*** Opening Records shown ***
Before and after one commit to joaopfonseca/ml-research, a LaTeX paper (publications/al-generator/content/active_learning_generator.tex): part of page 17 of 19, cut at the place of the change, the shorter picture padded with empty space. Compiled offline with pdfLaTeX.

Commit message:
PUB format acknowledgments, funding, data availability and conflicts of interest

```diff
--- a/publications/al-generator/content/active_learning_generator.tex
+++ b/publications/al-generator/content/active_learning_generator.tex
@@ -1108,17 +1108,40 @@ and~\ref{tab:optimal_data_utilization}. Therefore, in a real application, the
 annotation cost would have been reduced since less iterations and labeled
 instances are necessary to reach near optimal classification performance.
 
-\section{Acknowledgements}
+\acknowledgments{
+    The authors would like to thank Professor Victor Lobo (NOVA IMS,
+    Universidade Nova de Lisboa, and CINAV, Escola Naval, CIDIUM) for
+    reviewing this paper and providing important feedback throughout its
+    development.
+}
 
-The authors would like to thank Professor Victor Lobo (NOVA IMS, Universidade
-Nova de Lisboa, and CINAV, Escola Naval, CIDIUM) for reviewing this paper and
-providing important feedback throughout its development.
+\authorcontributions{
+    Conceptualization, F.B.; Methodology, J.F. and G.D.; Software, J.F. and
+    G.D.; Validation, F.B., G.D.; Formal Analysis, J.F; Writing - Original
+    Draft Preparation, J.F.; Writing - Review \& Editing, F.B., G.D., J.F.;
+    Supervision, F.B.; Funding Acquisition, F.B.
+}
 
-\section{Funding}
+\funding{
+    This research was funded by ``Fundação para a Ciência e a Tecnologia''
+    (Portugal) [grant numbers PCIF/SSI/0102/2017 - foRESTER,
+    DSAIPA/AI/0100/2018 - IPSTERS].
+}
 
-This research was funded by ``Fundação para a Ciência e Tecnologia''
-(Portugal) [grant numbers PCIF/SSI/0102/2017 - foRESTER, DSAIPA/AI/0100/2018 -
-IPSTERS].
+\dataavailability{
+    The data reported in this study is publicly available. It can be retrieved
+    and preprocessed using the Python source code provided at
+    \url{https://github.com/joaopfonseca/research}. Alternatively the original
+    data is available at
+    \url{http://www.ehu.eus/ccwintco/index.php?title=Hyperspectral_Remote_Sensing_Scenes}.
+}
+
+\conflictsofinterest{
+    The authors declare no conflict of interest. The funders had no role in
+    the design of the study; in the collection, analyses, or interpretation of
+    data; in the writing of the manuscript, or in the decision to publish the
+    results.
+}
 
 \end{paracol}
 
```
*** Closing Records shown ***
*** Opening Records shown ***
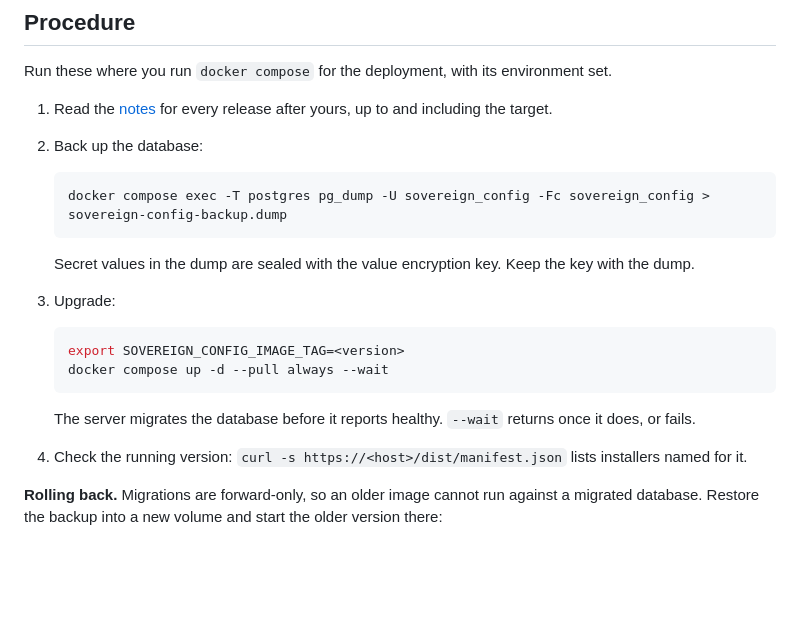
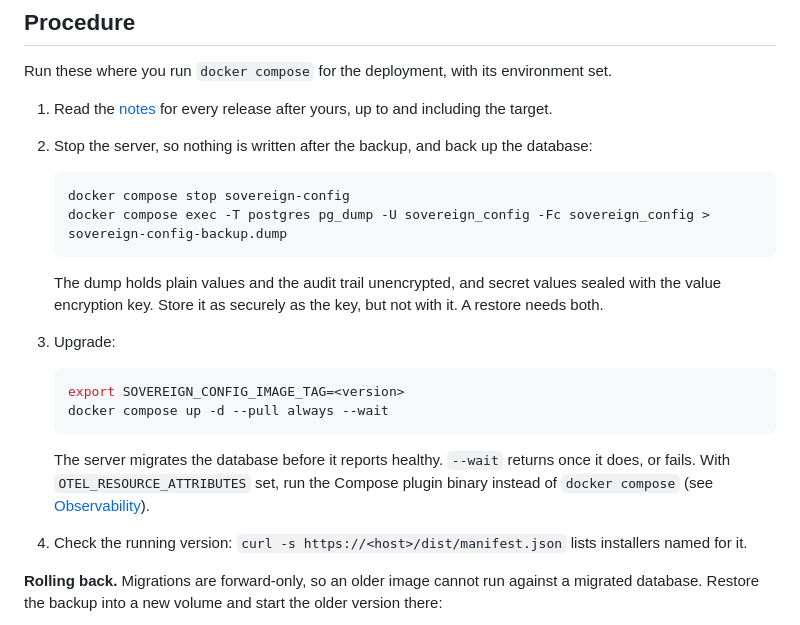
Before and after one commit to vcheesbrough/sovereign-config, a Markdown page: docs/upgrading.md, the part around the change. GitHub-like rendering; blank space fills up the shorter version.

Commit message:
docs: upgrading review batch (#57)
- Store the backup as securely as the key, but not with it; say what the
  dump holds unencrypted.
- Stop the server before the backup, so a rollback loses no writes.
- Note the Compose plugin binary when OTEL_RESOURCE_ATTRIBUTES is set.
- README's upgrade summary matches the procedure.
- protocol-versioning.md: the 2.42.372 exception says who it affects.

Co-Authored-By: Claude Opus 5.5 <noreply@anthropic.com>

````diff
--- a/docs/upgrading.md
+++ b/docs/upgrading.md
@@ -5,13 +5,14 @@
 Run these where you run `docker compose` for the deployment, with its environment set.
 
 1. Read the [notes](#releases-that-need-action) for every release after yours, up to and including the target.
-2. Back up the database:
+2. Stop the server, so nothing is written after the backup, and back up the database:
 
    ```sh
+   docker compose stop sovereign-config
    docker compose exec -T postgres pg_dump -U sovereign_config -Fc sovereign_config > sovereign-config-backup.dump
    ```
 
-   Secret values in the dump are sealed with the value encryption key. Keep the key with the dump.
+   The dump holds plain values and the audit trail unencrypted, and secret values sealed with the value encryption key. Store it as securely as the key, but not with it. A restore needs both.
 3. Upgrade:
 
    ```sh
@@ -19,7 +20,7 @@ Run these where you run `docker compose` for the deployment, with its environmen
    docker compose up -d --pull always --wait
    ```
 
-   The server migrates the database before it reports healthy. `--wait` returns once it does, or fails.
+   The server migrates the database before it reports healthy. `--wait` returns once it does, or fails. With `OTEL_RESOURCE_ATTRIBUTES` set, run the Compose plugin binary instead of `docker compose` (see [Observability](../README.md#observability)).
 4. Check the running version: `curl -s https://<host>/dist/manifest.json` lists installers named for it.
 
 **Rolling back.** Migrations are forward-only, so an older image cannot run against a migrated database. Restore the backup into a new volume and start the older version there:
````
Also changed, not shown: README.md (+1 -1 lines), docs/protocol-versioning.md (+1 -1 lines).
*** Closing Records shown ***
*** Opening Records shown ***
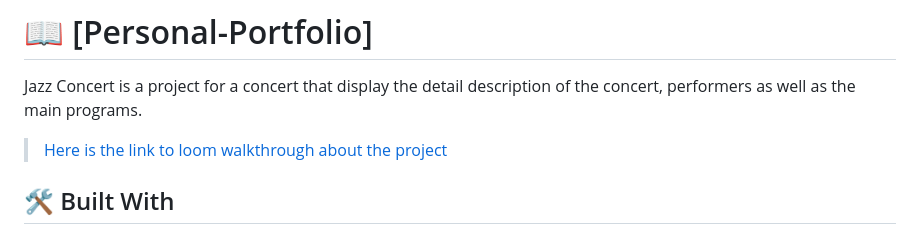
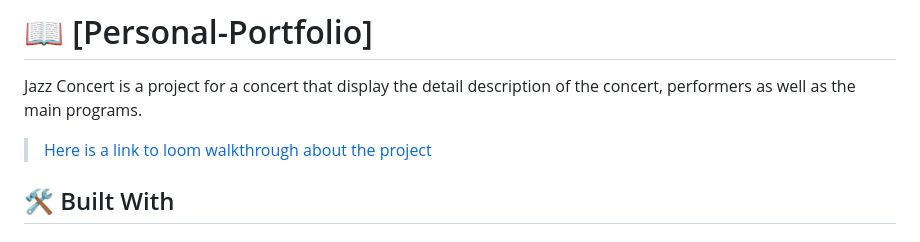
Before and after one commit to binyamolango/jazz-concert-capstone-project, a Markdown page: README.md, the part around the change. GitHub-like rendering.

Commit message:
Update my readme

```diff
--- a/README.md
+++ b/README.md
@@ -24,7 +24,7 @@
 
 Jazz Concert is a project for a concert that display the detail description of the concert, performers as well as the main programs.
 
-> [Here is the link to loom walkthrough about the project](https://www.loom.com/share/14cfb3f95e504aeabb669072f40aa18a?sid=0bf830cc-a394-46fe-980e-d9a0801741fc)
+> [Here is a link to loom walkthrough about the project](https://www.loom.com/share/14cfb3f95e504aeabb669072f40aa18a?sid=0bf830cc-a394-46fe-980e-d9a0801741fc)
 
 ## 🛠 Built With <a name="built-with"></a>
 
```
*** Closing Records shown ***
• _Problem_
Go through the records and report each line that contains "Ciência".

• _Answer below_
+    This research was funded by ``Fundação para a Ciência e a Tecnologia''
-This research was funded by ``Fundação para a Ciência e Tecnologia''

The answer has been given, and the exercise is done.